REQUIREMENT: Filter the records for lines holding the string "height".

++++

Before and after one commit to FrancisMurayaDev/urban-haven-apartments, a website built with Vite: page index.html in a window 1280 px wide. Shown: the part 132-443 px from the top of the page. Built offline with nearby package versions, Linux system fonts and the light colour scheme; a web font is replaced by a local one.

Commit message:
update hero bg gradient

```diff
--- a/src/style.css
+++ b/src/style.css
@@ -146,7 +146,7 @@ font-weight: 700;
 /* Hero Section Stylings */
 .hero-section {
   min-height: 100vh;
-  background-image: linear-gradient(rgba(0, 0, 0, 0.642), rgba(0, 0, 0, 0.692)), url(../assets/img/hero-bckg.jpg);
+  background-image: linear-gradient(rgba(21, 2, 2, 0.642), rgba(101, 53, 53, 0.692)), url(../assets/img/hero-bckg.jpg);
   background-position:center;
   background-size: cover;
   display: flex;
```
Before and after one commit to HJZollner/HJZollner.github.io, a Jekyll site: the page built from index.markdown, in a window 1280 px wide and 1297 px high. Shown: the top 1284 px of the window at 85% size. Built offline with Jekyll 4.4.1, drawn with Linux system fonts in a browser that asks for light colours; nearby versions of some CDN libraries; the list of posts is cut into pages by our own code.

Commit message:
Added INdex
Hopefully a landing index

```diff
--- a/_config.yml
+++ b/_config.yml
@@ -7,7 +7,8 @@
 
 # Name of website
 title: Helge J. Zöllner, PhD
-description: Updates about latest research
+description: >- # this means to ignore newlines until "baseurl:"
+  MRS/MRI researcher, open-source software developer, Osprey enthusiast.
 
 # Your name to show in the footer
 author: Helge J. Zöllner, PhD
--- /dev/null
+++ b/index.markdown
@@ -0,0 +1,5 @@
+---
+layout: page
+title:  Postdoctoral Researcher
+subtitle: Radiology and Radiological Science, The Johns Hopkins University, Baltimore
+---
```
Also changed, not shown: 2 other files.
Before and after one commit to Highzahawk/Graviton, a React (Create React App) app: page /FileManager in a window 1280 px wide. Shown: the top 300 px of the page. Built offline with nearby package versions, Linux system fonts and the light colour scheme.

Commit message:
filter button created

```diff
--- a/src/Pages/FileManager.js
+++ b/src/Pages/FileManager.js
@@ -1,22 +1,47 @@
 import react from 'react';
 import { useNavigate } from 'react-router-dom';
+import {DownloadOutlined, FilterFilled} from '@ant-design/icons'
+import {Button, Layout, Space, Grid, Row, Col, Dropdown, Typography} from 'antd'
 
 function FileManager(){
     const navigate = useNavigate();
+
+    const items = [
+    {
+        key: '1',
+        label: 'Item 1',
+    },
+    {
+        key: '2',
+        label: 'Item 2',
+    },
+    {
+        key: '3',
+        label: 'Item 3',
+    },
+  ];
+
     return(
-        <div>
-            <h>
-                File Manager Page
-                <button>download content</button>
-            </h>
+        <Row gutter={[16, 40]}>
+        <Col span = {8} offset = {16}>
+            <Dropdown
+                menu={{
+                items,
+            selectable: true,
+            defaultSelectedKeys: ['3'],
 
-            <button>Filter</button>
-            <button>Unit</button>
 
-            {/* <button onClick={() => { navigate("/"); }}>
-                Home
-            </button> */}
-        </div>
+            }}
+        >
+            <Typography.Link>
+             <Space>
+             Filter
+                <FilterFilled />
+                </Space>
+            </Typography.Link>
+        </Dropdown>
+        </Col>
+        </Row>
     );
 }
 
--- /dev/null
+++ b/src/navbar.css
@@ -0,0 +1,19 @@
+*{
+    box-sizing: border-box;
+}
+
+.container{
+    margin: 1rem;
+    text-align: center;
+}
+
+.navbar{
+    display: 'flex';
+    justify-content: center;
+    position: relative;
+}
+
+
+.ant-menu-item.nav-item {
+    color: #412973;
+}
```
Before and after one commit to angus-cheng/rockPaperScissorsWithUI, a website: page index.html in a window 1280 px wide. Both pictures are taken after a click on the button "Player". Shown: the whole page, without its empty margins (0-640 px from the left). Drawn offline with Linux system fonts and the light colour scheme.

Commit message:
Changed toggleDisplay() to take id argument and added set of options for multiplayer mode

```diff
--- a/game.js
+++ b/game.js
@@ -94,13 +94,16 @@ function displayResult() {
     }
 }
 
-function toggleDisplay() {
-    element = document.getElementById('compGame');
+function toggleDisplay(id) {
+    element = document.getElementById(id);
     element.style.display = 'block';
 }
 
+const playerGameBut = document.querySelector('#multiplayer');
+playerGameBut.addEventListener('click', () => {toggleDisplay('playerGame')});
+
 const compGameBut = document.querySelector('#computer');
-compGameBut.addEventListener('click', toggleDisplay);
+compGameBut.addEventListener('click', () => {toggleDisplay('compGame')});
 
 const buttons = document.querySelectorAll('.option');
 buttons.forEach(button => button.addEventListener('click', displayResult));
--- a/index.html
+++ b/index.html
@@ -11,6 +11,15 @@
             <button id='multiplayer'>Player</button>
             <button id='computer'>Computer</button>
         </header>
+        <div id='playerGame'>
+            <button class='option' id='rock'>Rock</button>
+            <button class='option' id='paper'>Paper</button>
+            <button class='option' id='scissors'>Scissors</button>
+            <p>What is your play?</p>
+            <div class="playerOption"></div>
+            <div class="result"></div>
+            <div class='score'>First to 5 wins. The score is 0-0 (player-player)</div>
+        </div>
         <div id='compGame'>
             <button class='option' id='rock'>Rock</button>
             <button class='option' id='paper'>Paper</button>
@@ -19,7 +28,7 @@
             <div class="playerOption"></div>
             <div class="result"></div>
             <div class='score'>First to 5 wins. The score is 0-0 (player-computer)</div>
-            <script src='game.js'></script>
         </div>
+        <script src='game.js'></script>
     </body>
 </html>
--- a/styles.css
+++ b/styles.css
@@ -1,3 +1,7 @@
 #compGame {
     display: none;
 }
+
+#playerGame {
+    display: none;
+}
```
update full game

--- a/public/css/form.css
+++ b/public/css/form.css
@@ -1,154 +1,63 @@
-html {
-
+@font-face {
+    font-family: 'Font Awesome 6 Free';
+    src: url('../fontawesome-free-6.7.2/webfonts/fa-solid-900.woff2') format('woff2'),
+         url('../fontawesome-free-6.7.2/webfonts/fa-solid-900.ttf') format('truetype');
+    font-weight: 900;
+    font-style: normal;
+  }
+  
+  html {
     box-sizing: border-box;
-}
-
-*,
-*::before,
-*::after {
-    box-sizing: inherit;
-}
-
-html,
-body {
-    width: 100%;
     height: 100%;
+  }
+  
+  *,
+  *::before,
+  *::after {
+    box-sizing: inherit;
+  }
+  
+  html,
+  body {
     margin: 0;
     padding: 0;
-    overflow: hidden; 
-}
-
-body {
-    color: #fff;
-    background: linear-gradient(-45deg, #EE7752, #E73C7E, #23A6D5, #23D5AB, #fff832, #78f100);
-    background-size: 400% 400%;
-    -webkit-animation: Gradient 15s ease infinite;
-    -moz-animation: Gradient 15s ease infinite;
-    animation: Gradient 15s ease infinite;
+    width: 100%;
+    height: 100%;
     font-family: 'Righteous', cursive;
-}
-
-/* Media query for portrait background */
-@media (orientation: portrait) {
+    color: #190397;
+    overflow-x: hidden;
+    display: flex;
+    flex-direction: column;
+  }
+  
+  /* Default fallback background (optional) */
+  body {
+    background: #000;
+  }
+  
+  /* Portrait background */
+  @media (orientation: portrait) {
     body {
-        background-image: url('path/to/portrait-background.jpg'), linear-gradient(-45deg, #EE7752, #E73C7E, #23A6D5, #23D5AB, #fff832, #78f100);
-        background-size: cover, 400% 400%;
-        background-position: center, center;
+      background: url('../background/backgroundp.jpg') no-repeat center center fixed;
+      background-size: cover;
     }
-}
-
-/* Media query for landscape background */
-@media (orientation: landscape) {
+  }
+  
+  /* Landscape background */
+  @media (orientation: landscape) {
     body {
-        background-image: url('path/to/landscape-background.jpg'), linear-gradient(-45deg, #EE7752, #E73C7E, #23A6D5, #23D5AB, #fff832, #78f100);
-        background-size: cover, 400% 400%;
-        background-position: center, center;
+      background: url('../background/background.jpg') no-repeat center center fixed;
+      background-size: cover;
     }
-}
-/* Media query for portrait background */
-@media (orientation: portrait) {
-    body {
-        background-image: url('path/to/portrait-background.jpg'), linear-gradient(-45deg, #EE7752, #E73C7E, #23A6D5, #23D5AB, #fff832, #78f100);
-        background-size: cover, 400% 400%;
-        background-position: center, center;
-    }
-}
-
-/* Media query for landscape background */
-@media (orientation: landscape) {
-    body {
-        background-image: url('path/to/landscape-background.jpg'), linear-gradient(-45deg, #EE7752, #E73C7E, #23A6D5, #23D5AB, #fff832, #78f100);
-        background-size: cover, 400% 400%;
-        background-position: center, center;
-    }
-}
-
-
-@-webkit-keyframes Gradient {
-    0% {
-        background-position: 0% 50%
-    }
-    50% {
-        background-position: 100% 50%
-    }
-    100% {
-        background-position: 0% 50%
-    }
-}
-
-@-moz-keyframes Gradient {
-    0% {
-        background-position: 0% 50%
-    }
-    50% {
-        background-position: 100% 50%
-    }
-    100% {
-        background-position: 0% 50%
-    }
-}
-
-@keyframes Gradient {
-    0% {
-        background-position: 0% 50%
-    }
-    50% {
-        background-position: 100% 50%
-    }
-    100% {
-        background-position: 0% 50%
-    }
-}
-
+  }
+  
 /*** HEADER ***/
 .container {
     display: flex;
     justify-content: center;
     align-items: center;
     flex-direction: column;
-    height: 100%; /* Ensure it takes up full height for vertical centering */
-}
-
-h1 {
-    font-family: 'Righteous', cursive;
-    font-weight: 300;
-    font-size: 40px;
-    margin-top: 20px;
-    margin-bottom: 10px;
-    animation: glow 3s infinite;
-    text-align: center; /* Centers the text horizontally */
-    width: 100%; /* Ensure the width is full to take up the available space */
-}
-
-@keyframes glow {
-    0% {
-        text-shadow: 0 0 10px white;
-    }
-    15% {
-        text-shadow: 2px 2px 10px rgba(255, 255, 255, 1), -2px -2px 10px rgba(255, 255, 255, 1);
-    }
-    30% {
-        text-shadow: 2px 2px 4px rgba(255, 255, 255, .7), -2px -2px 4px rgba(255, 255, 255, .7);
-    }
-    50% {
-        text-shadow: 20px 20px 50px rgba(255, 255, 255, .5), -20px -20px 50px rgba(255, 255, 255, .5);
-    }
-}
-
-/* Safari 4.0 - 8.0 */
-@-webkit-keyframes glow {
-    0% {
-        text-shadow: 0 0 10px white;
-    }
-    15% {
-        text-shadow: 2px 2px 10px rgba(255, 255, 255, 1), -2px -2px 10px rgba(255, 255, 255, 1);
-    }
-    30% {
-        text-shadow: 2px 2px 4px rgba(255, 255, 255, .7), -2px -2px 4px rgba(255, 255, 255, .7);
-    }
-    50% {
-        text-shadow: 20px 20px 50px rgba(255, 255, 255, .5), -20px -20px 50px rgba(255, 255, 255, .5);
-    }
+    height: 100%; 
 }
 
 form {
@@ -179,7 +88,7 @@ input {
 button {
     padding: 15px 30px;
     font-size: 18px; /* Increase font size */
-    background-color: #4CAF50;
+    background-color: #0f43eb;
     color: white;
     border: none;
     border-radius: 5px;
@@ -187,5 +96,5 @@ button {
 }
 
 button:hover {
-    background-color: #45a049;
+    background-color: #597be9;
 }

++++

FINISHED TASK:
   min-height: 100vh;
     height: 100%;
+    height: 100%;
-    height: 100%; /* Ensure it takes up full height for vertical centering */
+    height: 100%; 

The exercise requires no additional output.